95 The trouble of thy thoughts this night in sleep Affects ne equally ; nor can I like This uncouth dream, of evil sprung I fear: Yet evil whence in thee, can harbour none, Created pure. But know that in the soul

100 Are many leffer faculties, that serve Reason as chief; among these Fancy next Her office holds; of all external things, Which the five watchful senses represent, She forms imaginations, aery shapes,

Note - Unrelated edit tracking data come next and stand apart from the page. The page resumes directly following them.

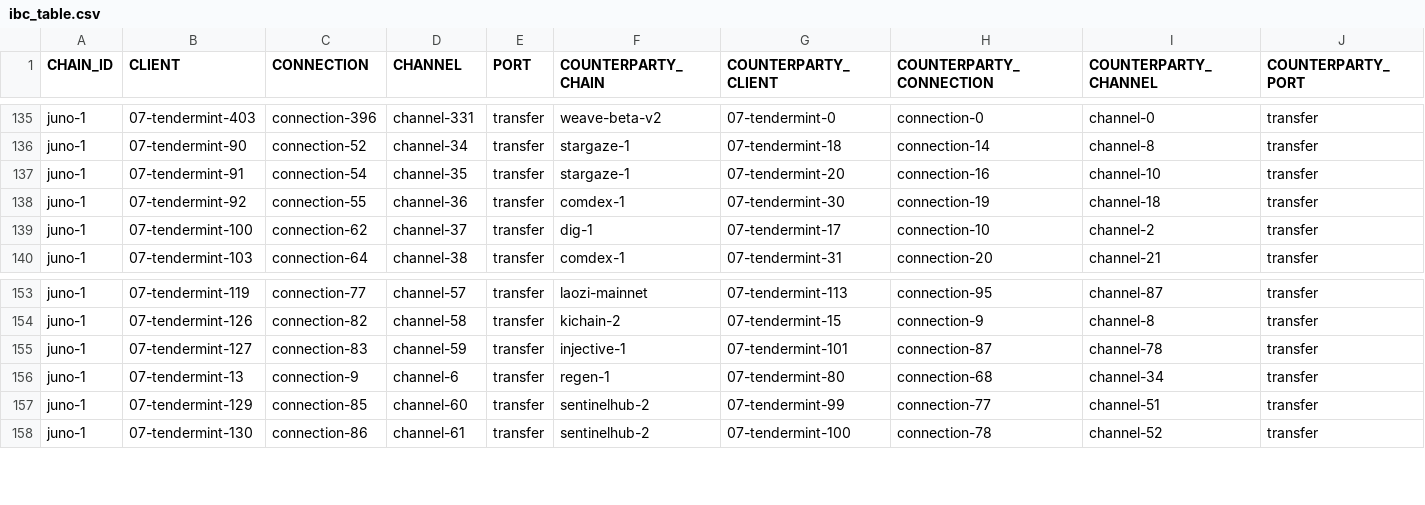
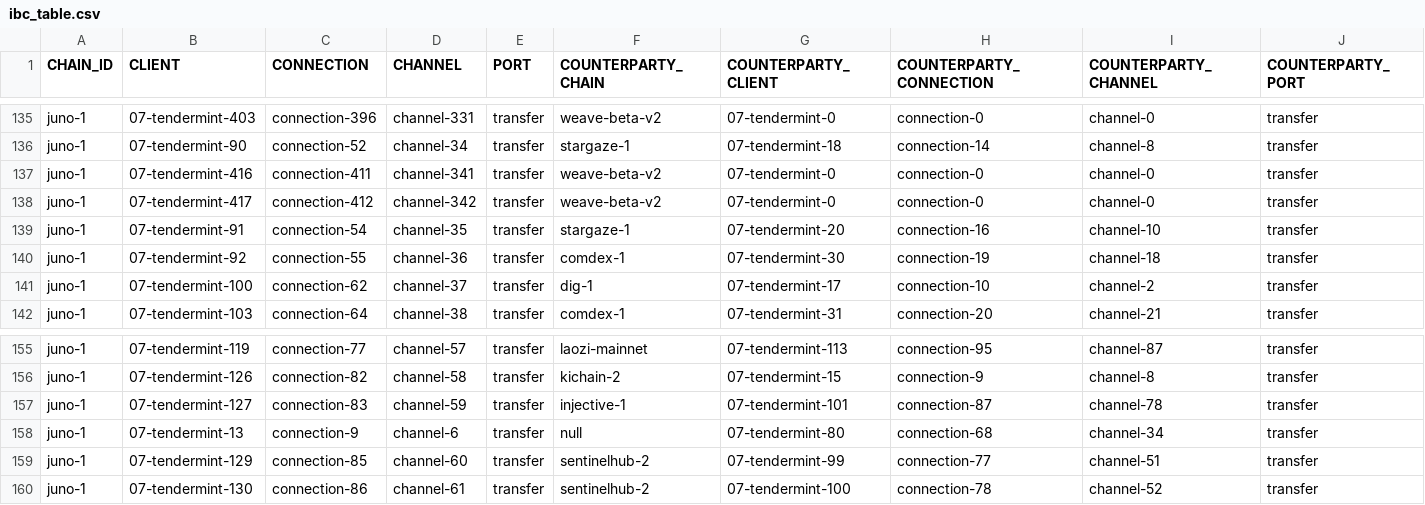
Before and after one commit to clemensgg/ibc-tables, a CSV file: juno/ibc_table.csv, drawn as a sheet; only a part is shown, gaps mark what is left out.

```diff
--- a/juno/ibc_table.csv
+++ b/juno/ibc_table.csv
@@ -136,2 +136,4 @@ juno-1, 07-tendermint-403, connection-396, channel-331, transfer, weave-beta-v2,
 juno-1, 07-tendermint-90, connection-52, channel-34, transfer, stargaze-1, 07-tendermint-18, connection-14, channel-8, transfer
+juno-1, 07-tendermint-416, connection-411, channel-341, transfer, weave-beta-v2, 07-tendermint-0, connection-0, channel-0, transfer
+juno-1, 07-tendermint-417, connection-412, channel-342, transfer, weave-beta-v2, 07-tendermint-0, connection-0, channel-0, transfer
 juno-1, 07-tendermint-91, connection-54, channel-35, transfer, stargaze-1, 07-tendermint-20, connection-16, channel-10, transfer
@@ -155,3 +157,3 @@ juno-1, 07-tendermint-126, connection-82, channel-58, transfer, kichain-2, 07-te
 juno-1, 07-tendermint-127, connection-83, channel-59, transfer, injective-1, 07-tendermint-101, connection-87, channel-78, transfer
-juno-1, 07-tendermint-13, connection-9, channel-6, transfer, regen-1, 07-tendermint-80, connection-68, channel-34, transfer
+juno-1, 07-tendermint-13, connection-9, channel-6, transfer, null, 07-tendermint-80, connection-68, channel-34, transfer
 juno-1, 07-tendermint-129, connection-85, channel-60, transfer, sentinelhub-2, 07-tendermint-99, connection-77, channel-51, transfer
```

105 Which reason joining or disjoining frames All what we' affirm, or what deny, and call Our knowledge or opinion; then retires Into her private cell when nature refts. Oft in her absence mimic Fancy wakes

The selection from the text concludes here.